[Change listing data]
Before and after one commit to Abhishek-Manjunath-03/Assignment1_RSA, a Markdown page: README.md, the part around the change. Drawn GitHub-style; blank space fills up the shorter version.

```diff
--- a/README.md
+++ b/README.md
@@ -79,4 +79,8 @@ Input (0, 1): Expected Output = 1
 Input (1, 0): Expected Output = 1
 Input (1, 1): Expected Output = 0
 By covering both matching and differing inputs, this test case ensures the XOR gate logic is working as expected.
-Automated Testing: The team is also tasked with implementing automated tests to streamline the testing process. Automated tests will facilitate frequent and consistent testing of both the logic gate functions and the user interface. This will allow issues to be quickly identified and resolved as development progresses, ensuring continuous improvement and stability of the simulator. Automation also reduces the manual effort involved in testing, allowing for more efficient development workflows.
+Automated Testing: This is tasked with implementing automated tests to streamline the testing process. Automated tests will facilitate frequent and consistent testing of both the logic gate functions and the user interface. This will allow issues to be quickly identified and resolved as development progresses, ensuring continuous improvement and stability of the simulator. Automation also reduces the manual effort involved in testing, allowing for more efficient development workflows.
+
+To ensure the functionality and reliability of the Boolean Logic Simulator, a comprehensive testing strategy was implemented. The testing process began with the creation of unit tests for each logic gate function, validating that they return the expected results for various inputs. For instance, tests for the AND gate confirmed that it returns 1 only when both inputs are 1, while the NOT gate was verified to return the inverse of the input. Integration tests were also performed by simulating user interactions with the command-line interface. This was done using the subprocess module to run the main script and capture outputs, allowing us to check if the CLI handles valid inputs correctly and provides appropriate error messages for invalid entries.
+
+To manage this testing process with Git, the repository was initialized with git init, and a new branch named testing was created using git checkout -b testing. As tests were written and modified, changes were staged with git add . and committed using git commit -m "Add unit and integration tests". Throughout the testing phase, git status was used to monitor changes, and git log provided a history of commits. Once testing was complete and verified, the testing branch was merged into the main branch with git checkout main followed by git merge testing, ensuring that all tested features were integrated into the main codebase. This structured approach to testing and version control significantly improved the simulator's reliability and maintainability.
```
---
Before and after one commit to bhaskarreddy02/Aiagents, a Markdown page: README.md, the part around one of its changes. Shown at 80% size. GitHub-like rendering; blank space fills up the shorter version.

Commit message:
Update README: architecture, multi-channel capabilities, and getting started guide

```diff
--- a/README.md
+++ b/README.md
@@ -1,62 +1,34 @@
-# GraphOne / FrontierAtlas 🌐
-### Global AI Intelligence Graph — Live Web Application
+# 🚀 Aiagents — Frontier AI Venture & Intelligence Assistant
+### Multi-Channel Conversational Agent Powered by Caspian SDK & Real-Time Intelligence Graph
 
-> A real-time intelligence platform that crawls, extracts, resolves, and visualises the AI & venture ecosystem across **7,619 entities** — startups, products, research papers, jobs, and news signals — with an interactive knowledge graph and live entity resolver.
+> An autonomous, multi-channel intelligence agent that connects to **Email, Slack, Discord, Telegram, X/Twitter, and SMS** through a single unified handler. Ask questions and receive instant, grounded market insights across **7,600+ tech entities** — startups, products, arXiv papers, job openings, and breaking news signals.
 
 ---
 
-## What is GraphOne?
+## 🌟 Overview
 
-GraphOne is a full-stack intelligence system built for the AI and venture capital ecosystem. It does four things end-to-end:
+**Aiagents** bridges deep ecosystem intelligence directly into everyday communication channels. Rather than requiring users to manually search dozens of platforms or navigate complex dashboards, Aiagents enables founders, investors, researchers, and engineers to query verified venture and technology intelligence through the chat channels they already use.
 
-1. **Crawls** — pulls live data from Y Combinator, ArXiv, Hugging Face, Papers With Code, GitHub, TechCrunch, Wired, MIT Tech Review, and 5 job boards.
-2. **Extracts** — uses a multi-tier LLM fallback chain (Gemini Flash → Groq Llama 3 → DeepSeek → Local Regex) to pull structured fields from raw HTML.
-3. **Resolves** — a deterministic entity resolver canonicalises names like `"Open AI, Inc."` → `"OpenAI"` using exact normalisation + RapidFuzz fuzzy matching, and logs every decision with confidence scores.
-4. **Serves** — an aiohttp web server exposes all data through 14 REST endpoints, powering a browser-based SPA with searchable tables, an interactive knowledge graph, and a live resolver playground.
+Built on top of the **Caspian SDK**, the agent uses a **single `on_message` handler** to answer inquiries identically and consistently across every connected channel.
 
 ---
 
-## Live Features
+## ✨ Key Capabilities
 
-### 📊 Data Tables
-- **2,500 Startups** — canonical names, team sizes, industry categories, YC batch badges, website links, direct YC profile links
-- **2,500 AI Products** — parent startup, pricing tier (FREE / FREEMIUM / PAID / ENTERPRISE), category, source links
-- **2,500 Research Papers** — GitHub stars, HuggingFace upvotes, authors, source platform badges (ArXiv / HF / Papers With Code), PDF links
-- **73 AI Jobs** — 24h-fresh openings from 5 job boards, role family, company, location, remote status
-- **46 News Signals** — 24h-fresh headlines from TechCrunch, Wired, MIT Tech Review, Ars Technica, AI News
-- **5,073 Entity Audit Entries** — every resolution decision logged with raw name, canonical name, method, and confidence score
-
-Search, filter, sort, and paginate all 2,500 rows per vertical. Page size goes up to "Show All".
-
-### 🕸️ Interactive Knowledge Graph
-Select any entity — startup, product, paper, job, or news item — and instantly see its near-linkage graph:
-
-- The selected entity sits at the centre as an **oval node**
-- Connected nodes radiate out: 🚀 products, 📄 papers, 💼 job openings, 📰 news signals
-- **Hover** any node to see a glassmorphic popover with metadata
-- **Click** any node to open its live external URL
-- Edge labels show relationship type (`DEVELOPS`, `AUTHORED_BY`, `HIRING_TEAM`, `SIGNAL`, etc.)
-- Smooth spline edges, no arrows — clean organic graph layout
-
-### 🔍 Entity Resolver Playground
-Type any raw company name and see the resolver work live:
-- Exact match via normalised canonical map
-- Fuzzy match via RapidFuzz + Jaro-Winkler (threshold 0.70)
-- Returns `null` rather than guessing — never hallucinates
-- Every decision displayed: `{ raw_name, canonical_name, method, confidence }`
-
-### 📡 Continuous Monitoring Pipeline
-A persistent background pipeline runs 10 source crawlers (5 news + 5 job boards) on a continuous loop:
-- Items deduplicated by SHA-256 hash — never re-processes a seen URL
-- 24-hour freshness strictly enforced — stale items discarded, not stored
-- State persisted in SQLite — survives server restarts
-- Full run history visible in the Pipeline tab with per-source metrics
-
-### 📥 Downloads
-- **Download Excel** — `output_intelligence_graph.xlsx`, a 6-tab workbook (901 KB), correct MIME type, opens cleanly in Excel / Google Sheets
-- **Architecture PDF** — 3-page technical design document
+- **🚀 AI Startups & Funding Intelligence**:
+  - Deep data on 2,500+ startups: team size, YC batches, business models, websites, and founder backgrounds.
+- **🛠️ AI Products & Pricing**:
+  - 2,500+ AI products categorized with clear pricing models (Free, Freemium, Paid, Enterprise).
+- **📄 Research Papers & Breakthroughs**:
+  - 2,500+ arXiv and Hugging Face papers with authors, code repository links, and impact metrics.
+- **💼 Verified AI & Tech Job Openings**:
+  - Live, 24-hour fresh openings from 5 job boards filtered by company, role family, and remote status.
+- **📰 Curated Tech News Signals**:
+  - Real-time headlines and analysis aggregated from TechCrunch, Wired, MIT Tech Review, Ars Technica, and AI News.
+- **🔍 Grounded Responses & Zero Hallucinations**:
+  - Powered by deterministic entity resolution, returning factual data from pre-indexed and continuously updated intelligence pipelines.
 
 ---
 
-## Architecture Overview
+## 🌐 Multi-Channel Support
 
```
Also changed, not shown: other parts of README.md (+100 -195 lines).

-- WHAT YOU HAVE TO DO --
Your answer should be only the number of lines in the entries above that hold the string "GitHub".

-- COMPLETED TASK --
4